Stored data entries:
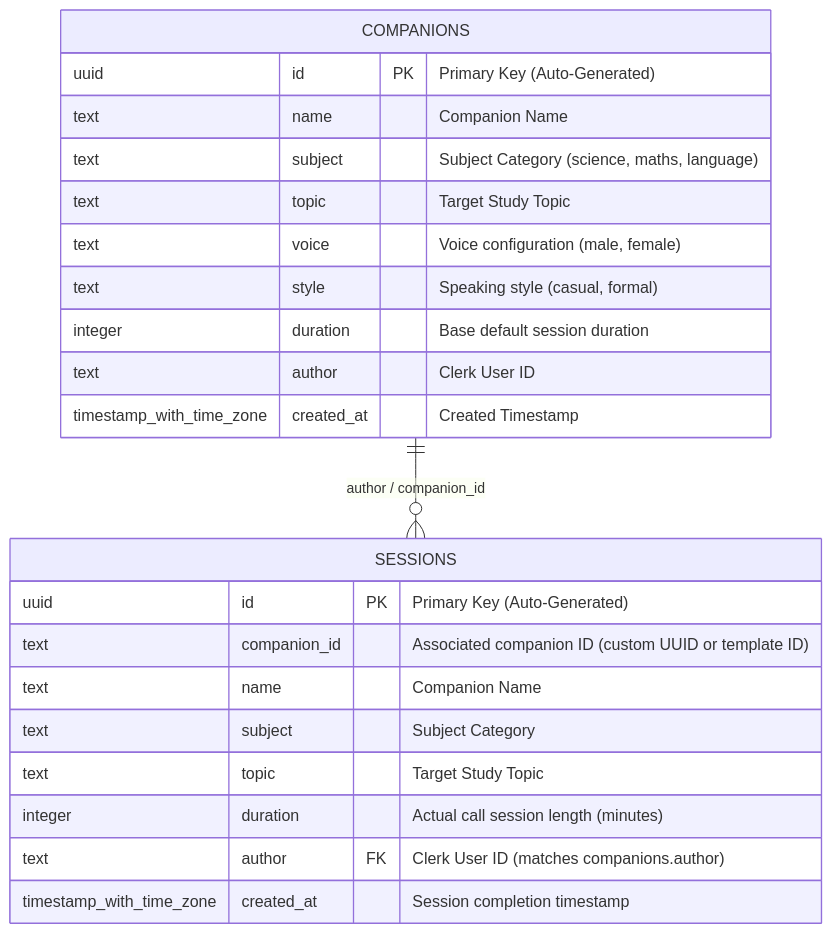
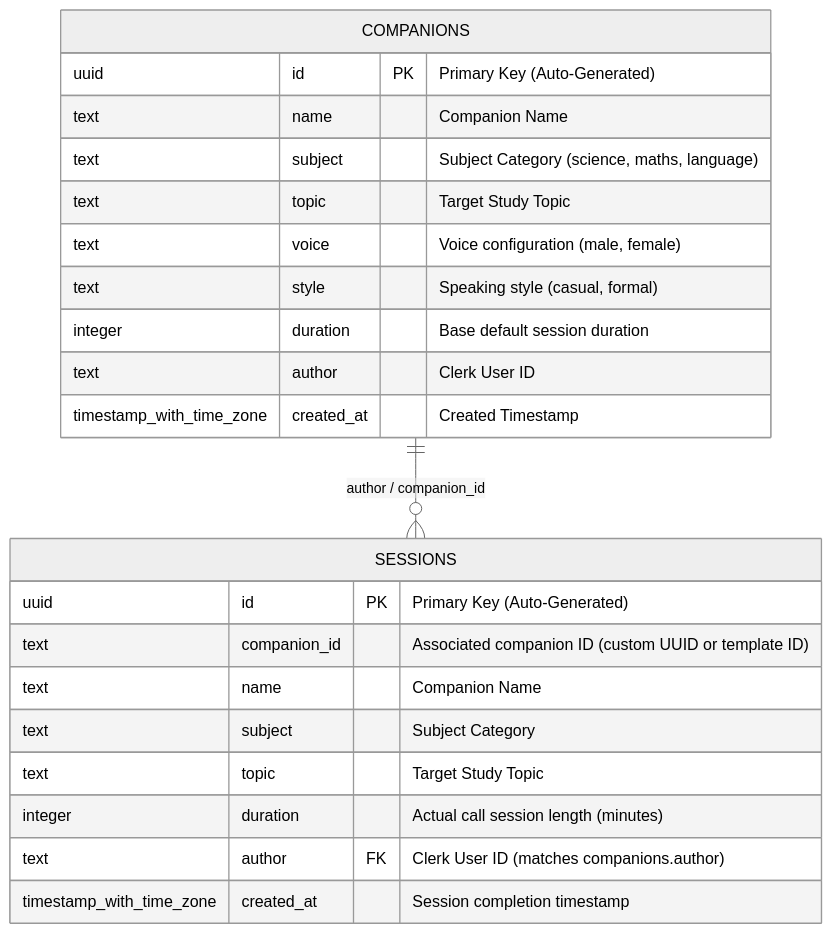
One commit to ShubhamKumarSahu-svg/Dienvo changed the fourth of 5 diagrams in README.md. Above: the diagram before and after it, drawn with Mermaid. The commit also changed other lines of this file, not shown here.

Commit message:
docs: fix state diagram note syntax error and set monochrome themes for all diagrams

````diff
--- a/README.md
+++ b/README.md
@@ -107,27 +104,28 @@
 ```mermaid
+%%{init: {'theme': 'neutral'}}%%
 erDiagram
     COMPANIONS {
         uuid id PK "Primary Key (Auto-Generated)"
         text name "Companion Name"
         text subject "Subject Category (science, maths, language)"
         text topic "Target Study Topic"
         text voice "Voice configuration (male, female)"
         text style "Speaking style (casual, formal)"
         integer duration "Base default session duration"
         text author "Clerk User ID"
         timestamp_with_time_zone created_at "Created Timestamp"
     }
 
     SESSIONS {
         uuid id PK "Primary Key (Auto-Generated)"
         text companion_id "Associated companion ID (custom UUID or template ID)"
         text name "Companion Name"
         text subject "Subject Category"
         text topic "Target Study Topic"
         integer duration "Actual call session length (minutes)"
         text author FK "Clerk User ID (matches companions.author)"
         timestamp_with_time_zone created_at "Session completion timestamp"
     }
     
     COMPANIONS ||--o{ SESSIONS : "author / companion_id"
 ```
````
==
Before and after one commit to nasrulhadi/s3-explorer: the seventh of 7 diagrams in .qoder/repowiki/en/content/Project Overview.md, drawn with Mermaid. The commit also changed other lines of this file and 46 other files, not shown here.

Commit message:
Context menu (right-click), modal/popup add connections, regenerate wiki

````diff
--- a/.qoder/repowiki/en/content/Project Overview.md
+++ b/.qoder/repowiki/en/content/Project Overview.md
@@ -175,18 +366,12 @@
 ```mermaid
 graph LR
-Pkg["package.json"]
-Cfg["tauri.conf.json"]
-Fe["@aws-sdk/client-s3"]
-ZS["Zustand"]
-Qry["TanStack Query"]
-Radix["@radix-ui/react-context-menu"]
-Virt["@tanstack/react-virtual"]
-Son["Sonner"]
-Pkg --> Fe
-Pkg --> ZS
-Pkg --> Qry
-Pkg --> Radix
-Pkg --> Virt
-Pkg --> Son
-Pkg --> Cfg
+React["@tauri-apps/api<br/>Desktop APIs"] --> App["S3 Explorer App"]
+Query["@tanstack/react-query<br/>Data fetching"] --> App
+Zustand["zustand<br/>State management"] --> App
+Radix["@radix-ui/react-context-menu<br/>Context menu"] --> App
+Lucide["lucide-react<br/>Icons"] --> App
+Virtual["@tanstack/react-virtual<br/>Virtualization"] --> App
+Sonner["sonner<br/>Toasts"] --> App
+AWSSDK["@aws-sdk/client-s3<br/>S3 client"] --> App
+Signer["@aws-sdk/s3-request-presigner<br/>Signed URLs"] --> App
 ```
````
...
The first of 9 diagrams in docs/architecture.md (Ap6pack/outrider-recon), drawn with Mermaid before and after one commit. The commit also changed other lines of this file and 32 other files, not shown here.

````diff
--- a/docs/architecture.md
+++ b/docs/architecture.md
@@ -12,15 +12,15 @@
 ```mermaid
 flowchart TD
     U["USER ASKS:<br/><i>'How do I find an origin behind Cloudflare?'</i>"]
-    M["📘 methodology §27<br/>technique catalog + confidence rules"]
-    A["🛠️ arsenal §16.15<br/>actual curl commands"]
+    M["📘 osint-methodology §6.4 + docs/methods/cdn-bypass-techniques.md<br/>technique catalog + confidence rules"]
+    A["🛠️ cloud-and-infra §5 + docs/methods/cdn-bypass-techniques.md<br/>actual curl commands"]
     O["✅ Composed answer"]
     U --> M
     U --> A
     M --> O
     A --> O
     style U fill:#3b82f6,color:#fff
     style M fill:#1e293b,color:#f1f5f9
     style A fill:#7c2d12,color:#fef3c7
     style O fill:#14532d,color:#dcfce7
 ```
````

- _REQUIRED ACTION_
For each line in the records that holds "shown", show that line as it stands.

- _WRITTEN SOLUTION_
One commit to ShubhamKumarSahu-svg/Dienvo changed the fourth of 5 diagrams in README.md. Above: the diagram before and after it, drawn with Mermaid. The commit also changed other lines of this file, not shown here.
Before and after one commit to nasrulhadi/s3-explorer: the seventh of 7 diagrams in .qoder/repowiki/en/content/Project Overview.md, drawn with Mermaid. The commit also changed other lines of this file and 46 other files, not shown here.
The first of 9 diagrams in docs/architecture.md (Ap6pack/outrider-recon), drawn with Mermaid before and after one commit. The commit also changed other lines of this file and 32 other files, not shown here.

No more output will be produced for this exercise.